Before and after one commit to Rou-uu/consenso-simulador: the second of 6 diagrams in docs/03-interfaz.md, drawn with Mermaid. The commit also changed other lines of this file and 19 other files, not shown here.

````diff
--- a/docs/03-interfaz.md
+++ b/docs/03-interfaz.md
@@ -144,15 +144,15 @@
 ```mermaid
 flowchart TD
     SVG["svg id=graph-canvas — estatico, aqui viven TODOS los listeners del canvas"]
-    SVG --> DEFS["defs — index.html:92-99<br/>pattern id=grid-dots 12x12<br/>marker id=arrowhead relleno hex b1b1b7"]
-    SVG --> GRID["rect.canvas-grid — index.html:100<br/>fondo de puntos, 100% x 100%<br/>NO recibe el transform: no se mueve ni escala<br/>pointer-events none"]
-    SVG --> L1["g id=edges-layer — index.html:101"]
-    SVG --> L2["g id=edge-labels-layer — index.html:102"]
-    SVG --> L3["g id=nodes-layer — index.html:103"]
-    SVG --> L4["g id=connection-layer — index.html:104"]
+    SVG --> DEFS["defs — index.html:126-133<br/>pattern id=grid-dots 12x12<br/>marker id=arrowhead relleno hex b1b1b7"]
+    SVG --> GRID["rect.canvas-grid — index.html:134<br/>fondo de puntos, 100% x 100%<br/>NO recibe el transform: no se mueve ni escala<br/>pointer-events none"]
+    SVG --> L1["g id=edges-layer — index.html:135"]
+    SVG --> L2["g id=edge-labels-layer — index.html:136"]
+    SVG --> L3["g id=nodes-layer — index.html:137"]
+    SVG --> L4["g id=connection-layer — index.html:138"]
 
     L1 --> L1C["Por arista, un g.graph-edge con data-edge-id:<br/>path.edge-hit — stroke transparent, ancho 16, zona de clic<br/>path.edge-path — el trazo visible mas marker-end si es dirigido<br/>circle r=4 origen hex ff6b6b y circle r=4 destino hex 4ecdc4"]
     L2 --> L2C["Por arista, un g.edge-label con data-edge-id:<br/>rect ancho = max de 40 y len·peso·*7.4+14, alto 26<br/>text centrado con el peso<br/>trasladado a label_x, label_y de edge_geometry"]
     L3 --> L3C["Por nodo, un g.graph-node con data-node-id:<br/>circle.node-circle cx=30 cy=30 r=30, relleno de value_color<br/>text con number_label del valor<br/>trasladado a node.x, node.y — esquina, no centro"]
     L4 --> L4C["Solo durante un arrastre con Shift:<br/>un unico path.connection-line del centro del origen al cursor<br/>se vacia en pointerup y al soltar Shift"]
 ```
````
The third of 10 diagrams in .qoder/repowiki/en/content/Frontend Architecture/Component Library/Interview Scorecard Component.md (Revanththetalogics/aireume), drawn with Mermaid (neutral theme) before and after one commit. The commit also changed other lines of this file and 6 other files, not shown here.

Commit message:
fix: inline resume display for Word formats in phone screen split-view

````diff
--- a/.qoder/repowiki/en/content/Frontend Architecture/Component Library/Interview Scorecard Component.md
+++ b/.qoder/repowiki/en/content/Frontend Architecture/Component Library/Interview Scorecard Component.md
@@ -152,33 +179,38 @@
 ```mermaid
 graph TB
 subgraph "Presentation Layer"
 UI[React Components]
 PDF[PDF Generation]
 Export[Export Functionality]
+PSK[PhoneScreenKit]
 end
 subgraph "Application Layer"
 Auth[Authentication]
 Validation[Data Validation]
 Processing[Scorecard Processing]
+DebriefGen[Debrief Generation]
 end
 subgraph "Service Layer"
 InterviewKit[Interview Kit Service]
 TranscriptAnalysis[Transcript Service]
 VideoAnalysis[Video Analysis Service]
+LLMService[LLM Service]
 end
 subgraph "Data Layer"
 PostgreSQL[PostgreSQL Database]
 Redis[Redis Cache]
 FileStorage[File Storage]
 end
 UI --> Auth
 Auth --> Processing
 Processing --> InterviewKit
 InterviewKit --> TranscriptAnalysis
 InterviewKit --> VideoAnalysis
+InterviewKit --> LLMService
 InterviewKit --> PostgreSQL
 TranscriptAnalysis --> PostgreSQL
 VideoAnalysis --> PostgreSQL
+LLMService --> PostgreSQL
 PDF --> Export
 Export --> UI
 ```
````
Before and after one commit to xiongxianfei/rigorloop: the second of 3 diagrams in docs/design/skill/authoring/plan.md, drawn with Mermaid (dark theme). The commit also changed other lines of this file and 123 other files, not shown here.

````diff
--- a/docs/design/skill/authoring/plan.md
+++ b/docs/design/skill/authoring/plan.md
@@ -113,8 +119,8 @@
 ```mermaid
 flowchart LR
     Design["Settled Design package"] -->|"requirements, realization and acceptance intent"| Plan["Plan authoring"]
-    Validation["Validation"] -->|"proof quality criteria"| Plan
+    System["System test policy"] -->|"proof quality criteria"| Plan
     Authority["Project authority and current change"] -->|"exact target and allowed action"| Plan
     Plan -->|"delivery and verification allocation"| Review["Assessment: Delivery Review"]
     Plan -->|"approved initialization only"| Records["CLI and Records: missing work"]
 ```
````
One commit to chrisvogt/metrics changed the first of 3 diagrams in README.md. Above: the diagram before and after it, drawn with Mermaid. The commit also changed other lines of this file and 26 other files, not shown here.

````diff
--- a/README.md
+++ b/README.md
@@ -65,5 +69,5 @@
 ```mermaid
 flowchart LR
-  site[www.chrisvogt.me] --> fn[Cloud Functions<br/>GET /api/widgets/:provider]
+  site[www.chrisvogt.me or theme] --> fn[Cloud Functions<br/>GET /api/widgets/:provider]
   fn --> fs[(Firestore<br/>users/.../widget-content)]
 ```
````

EXERCISE GOAL: Every line above should be duplicated exactly as it stands.

PROBLEM SOLUTION:
Before and after one commit to Rou-uu/consenso-simulador: the second of 6 diagrams in docs/03-interfaz.md, drawn with Mermaid. The commit also changed other lines of this file and 19 other files, not shown here.

````diff
--- a/docs/03-interfaz.md
+++ b/docs/03-interfaz.md
@@ -144,15 +144,15 @@
 ```mermaid
 flowchart TD
     SVG["svg id=graph-canvas — estatico, aqui viven TODOS los listeners del canvas"]
-    SVG --> DEFS["defs — index.html:92-99<br/>pattern id=grid-dots 12x12<br/>marker id=arrowhead relleno hex b1b1b7"]
-    SVG --> GRID["rect.canvas-grid — index.html:100<br/>fondo de puntos, 100% x 100%<br/>NO recibe el transform: no se mueve ni escala<br/>pointer-events none"]
-    SVG --> L1["g id=edges-layer — index.html:101"]
-    SVG --> L2["g id=edge-labels-layer — index.html:102"]
-    SVG --> L3["g id=nodes-layer — index.html:103"]
-    SVG --> L4["g id=connection-layer — index.html:104"]
+    SVG --> DEFS["defs — index.html:126-133<br/>pattern id=grid-dots 12x12<br/>marker id=arrowhead relleno hex b1b1b7"]
+    SVG --> GRID["rect.canvas-grid — index.html:134<br/>fondo de puntos, 100% x 100%<br/>NO recibe el transform: no se mueve ni escala<br/>pointer-events none"]
+    SVG --> L1["g id=edges-layer — index.html:135"]
+    SVG --> L2["g id=edge-labels-layer — index.html:136"]
+    SVG --> L3["g id=nodes-layer — index.html:137"]
+    SVG --> L4["g id=connection-layer — index.html:138"]
 
     L1 --> L1C["Por arista, un g.graph-edge con data-edge-id:<br/>path.edge-hit — stroke transparent, ancho 16, zona de clic<br/>path.edge-path — el trazo visible mas marker-end si es dirigido<br/>circle r=4 origen hex ff6b6b y circle r=4 destino hex 4ecdc4"]
     L2 --> L2C["Por arista, un g.edge-label con data-edge-id:<br/>rect ancho = max de 40 y len·peso·*7.4+14, alto 26<br/>text centrado con el peso<br/>trasladado a label_x, label_y de edge_geometry"]
     L3 --> L3C["Por nodo, un g.graph-node con data-node-id:<br/>circle.node-circle cx=30 cy=30 r=30, relleno de value_color<br/>text con number_label del valor<br/>trasladado a node.x, node.y — esquina, no centro"]
     L4 --> L4C["Solo durante un arrastre con Shift:<br/>un unico path.connection-line del centro del origen al cursor<br/>se vacia en pointerup y al soltar Shift"]
 ```
````
The third of 10 diagrams in .qoder/repowiki/en/content/Frontend Architecture/Component Library/Interview Scorecard Component.md (Revanththetalogics/aireume), drawn with Mermaid (neutral theme) before and after one commit. The commit also changed other lines of this file and 6 other files, not shown here.

Commit message:
fix: inline resume display for Word formats in phone screen split-view

````diff
--- a/.qoder/repowiki/en/content/Frontend Architecture/Component Library/Interview Scorecard Component.md
+++ b/.qoder/repowiki/en/content/Frontend Architecture/Component Library/Interview Scorecard Component.md
@@ -152,33 +179,38 @@
 ```mermaid
 graph TB
 subgraph "Presentation Layer"
 UI[React Components]
 PDF[PDF Generation]
 Export[Export Functionality]
+PSK[PhoneScreenKit]
 end
 subgraph "Application Layer"
 Auth[Authentication]
 Validation[Data Validation]
 Processing[Scorecard Processing]
+DebriefGen[Debrief Generation]
 end
 subgraph "Service Layer"
 InterviewKit[Interview Kit Service]
 TranscriptAnalysis[Transcript Service]
 VideoAnalysis[Video Analysis Service]
+LLMService[LLM Service]
 end
 subgraph "Data Layer"
 PostgreSQL[PostgreSQL Database]
 Redis[Redis Cache]
 FileStorage[File Storage]
 end
 UI --> Auth
 Auth --> Processing
 Processing --> InterviewKit
 InterviewKit --> TranscriptAnalysis
 InterviewKit --> VideoAnalysis
+InterviewKit --> LLMService
 InterviewKit --> PostgreSQL
 TranscriptAnalysis --> PostgreSQL
 VideoAnalysis --> PostgreSQL
+LLMService --> PostgreSQL
 PDF --> Export
 Export --> UI
 ```
````
Before and after one commit to xiongxianfei/rigorloop: the second of 3 diagrams in docs/design/skill/authoring/plan.md, drawn with Mermaid (dark theme). The commit also changed other lines of this file and 123 other files, not shown here.

````diff
--- a/docs/design/skill/authoring/plan.md
+++ b/docs/design/skill/authoring/plan.md
@@ -113,8 +119,8 @@
 ```mermaid
 flowchart LR
     Design["Settled Design package"] -->|"requirements, realization and acceptance intent"| Plan["Plan authoring"]
-    Validation["Validation"] -->|"proof quality criteria"| Plan
+    System["System test policy"] -->|"proof quality criteria"| Plan
     Authority["Project authority and current change"] -->|"exact target and allowed action"| Plan
     Plan -->|"delivery and verification allocation"| Review["Assessment: Delivery Review"]
     Plan -->|"approved initialization only"| Records["CLI and Records: missing work"]
 ```
````
One commit to chrisvogt/metrics changed the first of 3 diagrams in README.md. Above: the diagram before and after it, drawn with Mermaid. The commit also changed other lines of this file and 26 other files, not shown here.

````diff
--- a/README.md
+++ b/README.md
@@ -65,5 +69,5 @@
 ```mermaid
 flowchart LR
-  site[www.chrisvogt.me] --> fn[Cloud Functions<br/>GET /api/widgets/:provider]
+  site[www.chrisvogt.me or theme] --> fn[Cloud Functions<br/>GET /api/widgets/:provider]
   fn --> fs[(Firestore<br/>users/.../widget-content)]
 ```
````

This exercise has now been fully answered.